BEGIN

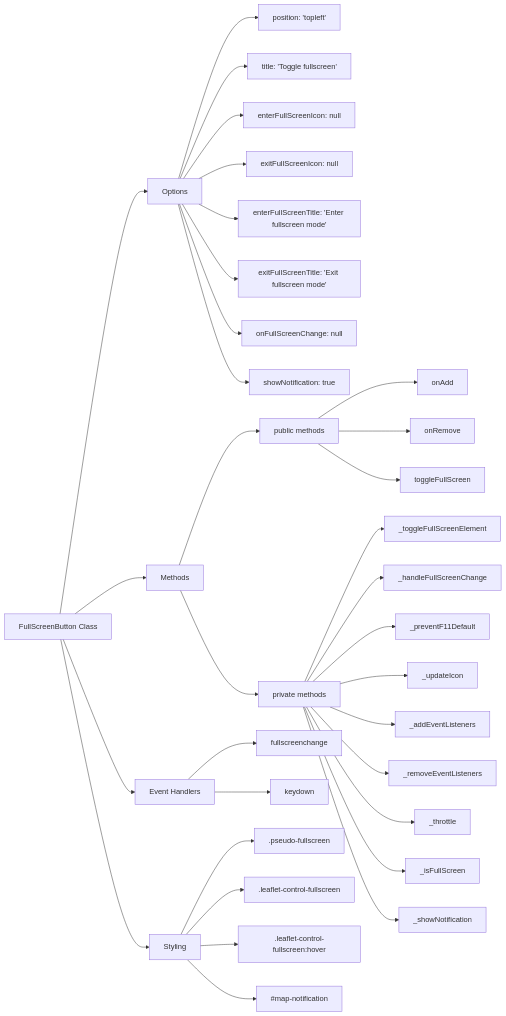
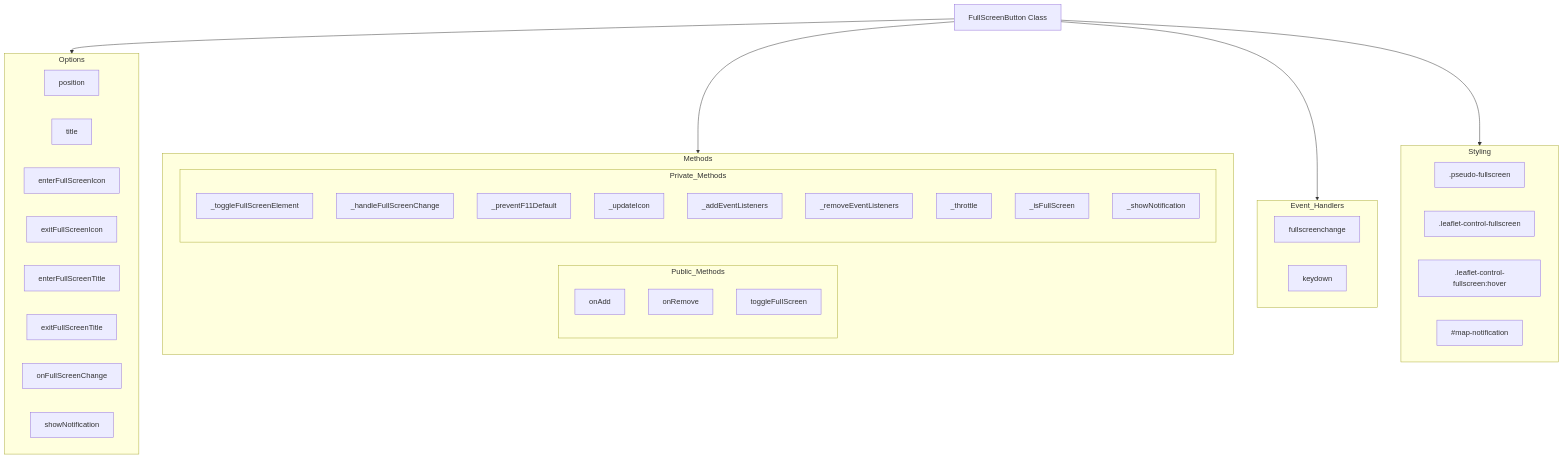
Before and after one commit to sergeiown/Leaflet_FullScreen_Button: the diagram in readme.md, drawn with Mermaid. The commit also changed other lines of this file, not shown here.

````diff
--- a/readme.md
+++ b/readme.md
@@ -20,40 +22,52 @@
 ```mermaid
-graph LR;
-    A[FullScreenButton Class] --> B[Options]
-    A --> C[Methods]
-    A --> D[Event Handlers]
-    A --> E[Styling]
+graph TB;
+    A[FullScreenButton Class] 
 
-    B --> B1[position: 'topleft']
-    B --> B2[title: 'Toggle fullscreen']
-    B --> B3[enterFullScreenIcon: null]
-    B --> B4[exitFullScreenIcon: null]
-    B --> B5[enterFullScreenTitle: 'Enter fullscreen mode']
-    B --> B6[exitFullScreenTitle: 'Exit fullscreen mode']
-    B --> B7[onFullScreenChange: null]
-    B --> B8[showNotification: true]
+    subgraph Options
+        B1[position]
+        B2[title]
+        B3[enterFullScreenIcon]
+        B4[exitFullScreenIcon]
+        B5[enterFullScreenTitle]
+        B6[exitFullScreenTitle]
+        B7[onFullScreenChange]
+        B8[showNotification]
+    end
 
-    C --> C1[public methods]
-    C1 --> C2[onAdd]
-    C1 --> C3[onRemove]
-    C1 --> C4[toggleFullScreen]
+    subgraph Methods
+        subgraph Public_Methods
+            C1[onAdd]
+            C2[onRemove]
+            C3[toggleFullScreen]
+        end
 
-    C --> C5[private methods]
-    C5 --> C6[_toggleFullScreenElement]
-    C5 --> C7[_handleFullScreenChange]
-    C5 --> C8[_preventF11Default]
-    C5 --> C9[_updateIcon]
-    C5 --> C10[_addEventListeners]
-    C5 --> C11[_removeEventListeners]
-    C5 --> C12[_throttle]
-    C5 --> C13[_isFullScreen]
-    C5 --> C14[_showNotification]
+        subgraph Private_Methods
+            C4[_toggleFullScreenElement]
+            C5[_handleFullScreenChange]
+            C6[_preventF11Default]
+            C7[_updateIcon]
+            C8[_addEventListeners]
+            C9[_removeEventListeners]
+            C10[_throttle]
+            C11[_isFullScreen]
+            C12[_showNotification]
+        end
+    end
 
-    D --> D1[fullscreenchange]
-    D --> D2[keydown]
+    subgraph Event_Handlers
+        D1[fullscreenchange]
+        D2[keydown]
+    end
 
-    E --> E1[.pseudo-fullscreen]
-    E --> E2[.leaflet-control-fullscreen]
-    E --> E3[.leaflet-control-fullscreen:hover]
-    E --> E4[#map-notification]
+    subgraph Styling
+        E1[.pseudo-fullscreen]
+        E2[.leaflet-control-fullscreen]
+        E3[.leaflet-control-fullscreen:hover]
+        E4[#map-notification]
+    end
+
+    A --> Options
+    A --> Methods
+    A --> Event_Handlers
+    A --> Styling
 ```
````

END

Work request:
Starting from the line that contains "E --> E1[.pseudo-fullscreen]", reproduce each line of the data exactly through the last one.

Expected output:
-    E --> E1[.pseudo-fullscreen]
-    E --> E2[.leaflet-control-fullscreen]
-    E --> E3[.leaflet-control-fullscreen:hover]
-    E --> E4[#map-notification]
+    subgraph Styling
+        E1[.pseudo-fullscreen]
+        E2[.leaflet-control-fullscreen]
+        E3[.leaflet-control-fullscreen:hover]
+        E4[#map-notification]
+    end
+
+    A --> Options
+    A --> Methods
+    A --> Event_Handlers
+    A --> Styling
 ```
````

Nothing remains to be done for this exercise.